*** Opening Exercise data ***
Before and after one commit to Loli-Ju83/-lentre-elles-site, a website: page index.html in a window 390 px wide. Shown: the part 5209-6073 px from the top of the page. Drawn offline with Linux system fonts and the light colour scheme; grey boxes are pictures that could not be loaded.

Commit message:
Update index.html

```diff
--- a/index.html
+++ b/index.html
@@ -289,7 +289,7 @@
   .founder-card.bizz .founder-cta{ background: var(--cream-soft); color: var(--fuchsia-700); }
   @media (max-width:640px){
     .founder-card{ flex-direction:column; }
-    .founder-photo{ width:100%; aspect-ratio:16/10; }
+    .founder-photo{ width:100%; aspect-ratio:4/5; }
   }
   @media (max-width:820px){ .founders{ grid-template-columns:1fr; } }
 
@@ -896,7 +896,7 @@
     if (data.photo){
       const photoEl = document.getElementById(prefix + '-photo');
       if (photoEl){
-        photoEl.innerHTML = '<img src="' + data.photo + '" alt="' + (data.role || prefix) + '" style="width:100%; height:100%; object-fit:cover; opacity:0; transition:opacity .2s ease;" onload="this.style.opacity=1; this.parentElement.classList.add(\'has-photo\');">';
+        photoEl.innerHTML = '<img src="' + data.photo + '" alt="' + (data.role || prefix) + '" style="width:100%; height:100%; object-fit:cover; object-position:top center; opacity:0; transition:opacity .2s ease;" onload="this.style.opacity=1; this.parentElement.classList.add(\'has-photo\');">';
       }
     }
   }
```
*** Closing Exercise data ***
What is expected. Only lines with the word "width" go in the answer. Take them all from the entries above.

Result of this task.
   @media (max-width:640px){
-    .founder-photo{ width:100%; aspect-ratio:16/10; }
+    .founder-photo{ width:100%; aspect-ratio:4/5; }
   @media (max-width:820px){ .founders{ grid-template-columns:1fr; } }
-        photoEl.innerHTML = '<img src="' + data.photo + '" alt="' + (data.role || prefix) + '" style="width:100%; height:100%; object-fit:cover; opacity:0; transition:opacity .2s ease;" onload="this.style.opacity=1; this.parentElement.classList.add(\'has-photo\');">';
+        photoEl.innerHTML = '<img src="' + data.photo + '" alt="' + (data.role || prefix) + '" style="width:100%; height:100%; object-fit:cover; object-position:top center; opacity:0; transition:opacity .2s ease;" onload="this.style.opacity=1; this.parentElement.classList.add(\'has-photo\');">';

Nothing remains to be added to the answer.